▶ **WHAT YOU NEED TO DO**: Look through the entries for the string "from" and copy every line where it shows up.

● ● ● ●

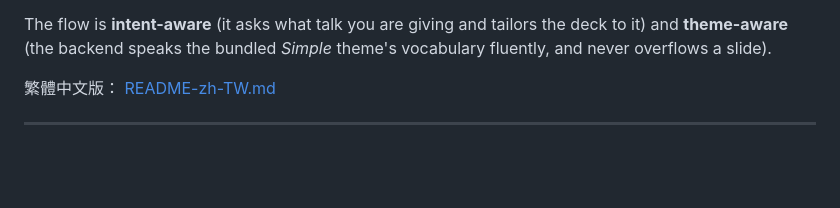
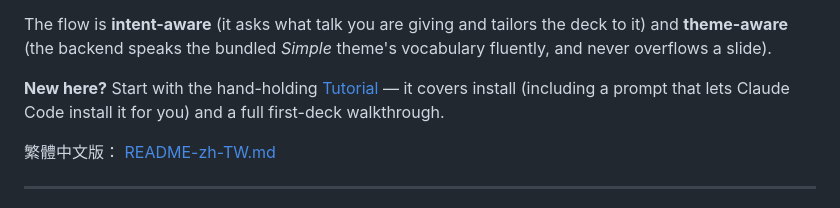
Before and after one commit to Haouo/PaperTalk-IR-Skills, a Markdown page: README.md, the part around the change. Drawn GitHub-style; blank space fills up the shorter version.

```diff
--- a/README.md
+++ b/README.md
@@ -13,6 +13,10 @@ a versioned **intermediate representation (IR)**, and a deterministic
 The flow is **intent-aware** (it asks what talk you are giving and tailors the
 deck to it) and **theme-aware** (the backend speaks the bundled *Simple* theme's
 vocabulary fluently, and never overflows a slide).
+
+**New here?** Start with the hand-holding [Tutorial](./TUTORIAL.md) — it covers
+install (including a prompt that lets Claude Code install it for you) and a full
+first-deck walkthrough.
 
 繁體中文版： [README-zh-TW.md](./README-zh-TW.md)
 
```
Also changed, not shown: README-zh-TW.md (+3 -0 lines), TUTORIAL.md (added, +268 -0 lines).
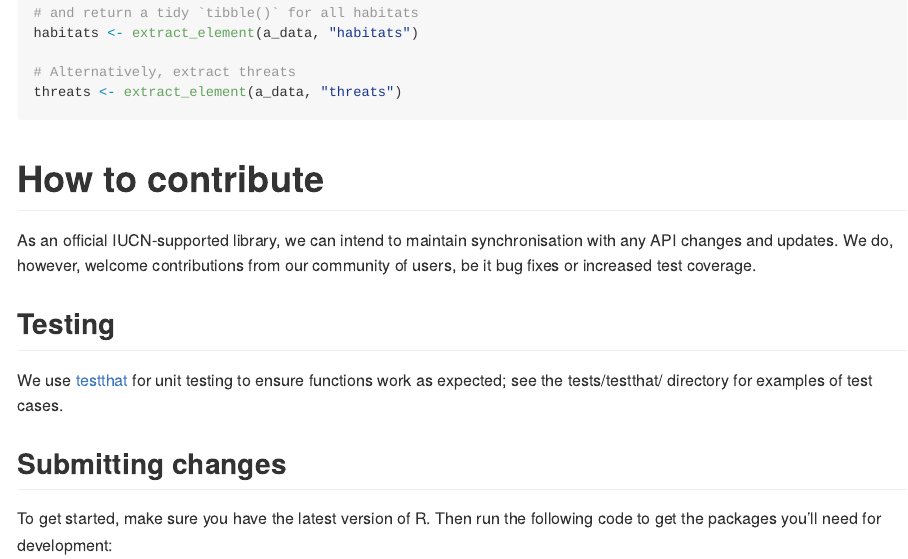
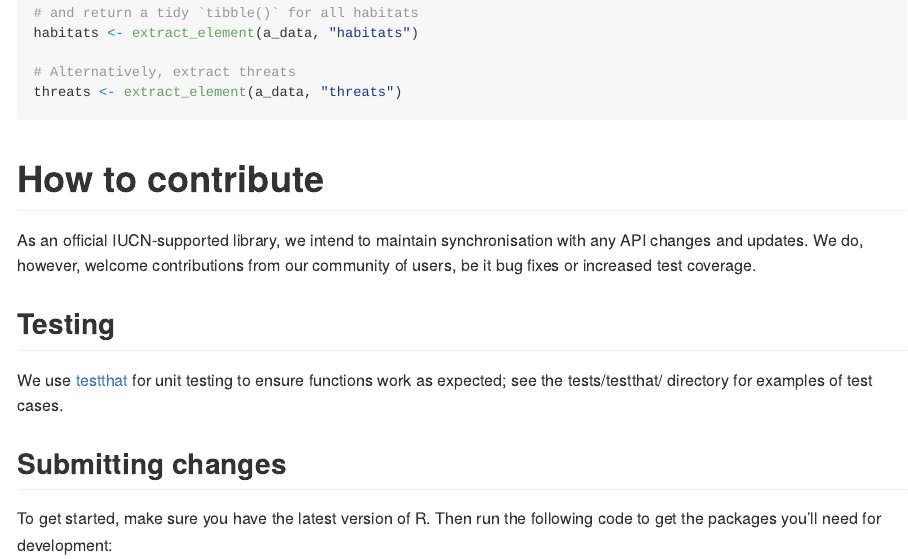
Before and after one commit to IUCN-UK/iucnredlist, an R Markdown document (README.Rmd): the page in a window 1100 px wide, from 2660 px down. The pictures show the output file README.md that the author committed with the source, drawn offline in the style of GitHub.

Commit message:
Fix typo

```diff
--- a/README.Rmd
+++ b/README.Rmd
@@ -166,7 +166,7 @@
 
 # How to contribute
 
-As an official IUCN-supported library, we can intend to maintain synchronisation with any API changes and updates. We do, however, welcome contributions from our community of users, be it bug fixes or increased test coverage.
+As an official IUCN-supported library, we intend to maintain synchronisation with any API changes and updates. We do, however, welcome contributions from our community of users, be it bug fixes or increased test coverage.
 
 ## Testing
 
```
Also changed, not shown: README.md.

● ● ● ●

▶ **EXERCISE ANSWER**:
Before and after one commit to IUCN-UK/iucnredlist, an R Markdown document (README.Rmd): the page in a window 1100 px wide, from 2660 px down. The pictures show the output file README.md that the author committed with the source, drawn offline in the style of GitHub.
-As an official IUCN-supported library, we can intend to maintain synchronisation with any API changes and updates. We do, however, welcome contributions from our community of users, be it bug fixes or increased test coverage.
+As an official IUCN-supported library, we intend to maintain synchronisation with any API changes and updates. We do, however, welcome contributions from our community of users, be it bug fixes or increased test coverage.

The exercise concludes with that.